Against the Grain

Dictatorship of the Workplace

When you think of dictatorship, what comes to mind? Probably a repressive state controlling what we can say and do. But acclaimed political philosopher Elizabeth Anderson argues that the word describes the workplace. She discusses how we give up most of our rights when we take a job.

2 responses to “Dictatorship of the Workplace

  1. Very interesting topic for her book and the show. I liked the discussion around so called “at will” employment contracts. I wish she talked more about specific abuses that almost every low wage or contract employee deals with. I had a friend working for around $8/hr at Vons parttime. They wouldn’t give her and other workers fulltime hours so they didn’t have to pay benefits. They also didn’t want them to have a second job so they never gave them regular hours. She got her schedule the day before she worked the week. The schedule included hours from 1st to 3rd shift. Often she would leave work after midnight to rush home to sleep for 5 hrs before her next shift early in the morning. She needed another PT job but since she couldn’t provide consistent availability she couldn’t find one. Vons counted on her quitting and like your guest said, there are people lined up to take those jobs.
    The slaughterhouse workers not being allowed to use the bathroom was an example from the most exploitative industry in the US: Animal Ag. What do you expect when they hyper-confine, torture and murder animals by the millions daily? Mostly immigrant workers are objectified and controlled just like the animals they kill. According to OSHA the industry has the highest rates of severing limbs. it’s because they demand the workers go so fast. The equipment is designed to cut flesh. Animal Ag also exploits the environment and human health. Burgers and tacos should cost $30, but they cost $1.

  2. Also, she didn’t believe worker owned coops/businesses could work, but she didn’t describe fully. She just sort of dismissed the idea. If utilities, which are huge enterprises are publicly owned, why can’t airlines or other huge businesses be held collectively? it seems possible.

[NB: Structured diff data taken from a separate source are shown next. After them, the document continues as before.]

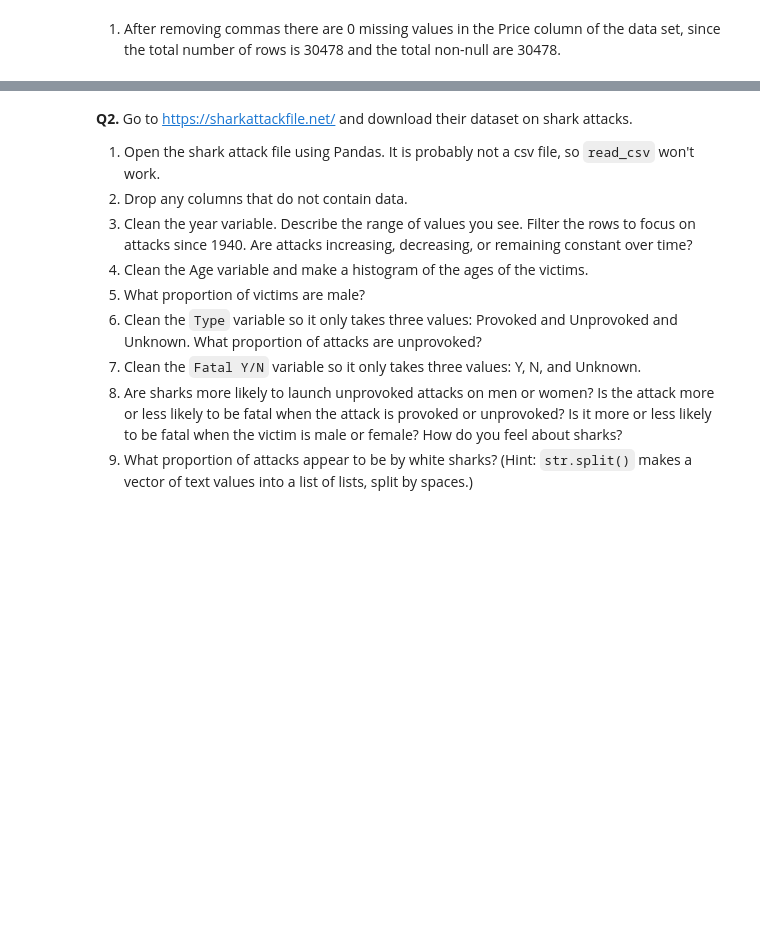
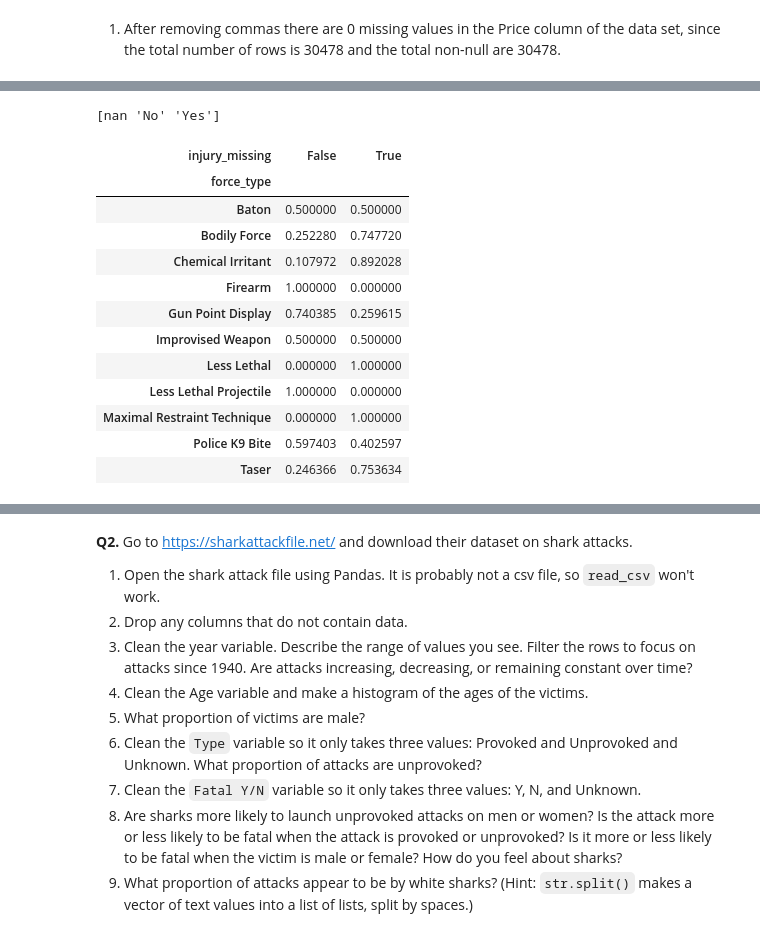
Before and after one commit to ananya-balach/DS-wrangling-fork, a Jupyter notebook: assignment/assignment.ipynb, the cells around one changed output, grey strips where cells are left out. Drawn from its saved outputs; the diff is of its cells as text; code cells hidden in the pictures; blank space fills up the shorter version.

```diff
--- a/assignment/assignment.ipynb
+++ b/assignment/assignment.ipynb
@@ -96,0 +103,14 @@ memory usage: 3.0+ MB
+# %%
+import numpy as np # Import the numpy package into my workspace
+import matplotlib.pyplot as plt # Import matplotlib into my workspace
+import pandas as pd  # Import the pandas package into my workspace
+
+
+df = pd.read_csv('mn_police_use_of_force.csv',low_memory=False)
+
+print(df.shape, '\n')
+print(df.dtypes, '\n')
+print(df.columns, '\n')
+df.head()
+
+df['subject_injury'].value_counts(dropna=False)
@@ -96,0 +141,41 @@ memory usage: 3.0+ MB
+# %%
+var = 'subject_injury'
+print(df[var].unique(),'\n') #this shows all unique entries
+# %% [output]
+[nan 'No' 'Yes']
+# %%
+
+
+df['subject_injury_clean'] = df['subject_injury'].replace({
+    'Yes': 'Yes',
+    'No': 'No',
+    1: 'Yes',
+    1.0: 'Yes',
+    0: 'No',
+    0.0: 'No'})
+
+df['injury_nan'] = df['subject_injury_clean'].isna()
+df['injury_nan'].sum()
+df['injury_nan'].mean()  # proportion missing
+
+df['injury_missing'] = df['subject_injury_clean'].isna()
+
+pd.crosstab(
+    df['force_type'],
+    df['injury_missing'],
+    normalize='index'
+)
+# %% [output]
+| injury_missing | False | True |
+| force_type |  |  |
+| Baton | 0.500000 | 0.500000 |
+| Bodily Force | 0.252280 | 0.747720 |
+| Chemical Irritant | 0.107972 | 0.892028 |
+| Firearm | 1.000000 | 0.000000 |
+| Gun Point Display | 0.740385 | 0.259615 |
+| Improvised Weapon | 0.500000 | 0.500000 |
+| Less Lethal | 0.000000 | 1.000000 |
+| Less Lethal Projectile | 1.000000 | 0.000000 |
+| Maximal Restraint Technique | 0.000000 | 1.000000 |
+| Police K9 Bite | 0.597403 | 0.402597 |
+| Taser | 0.246366 | 0.753634 |
```
Also changed, not shown: parts of 3 cells of this notebook.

Also what about the idea of not letting anything get that huge unless absolutely necessary?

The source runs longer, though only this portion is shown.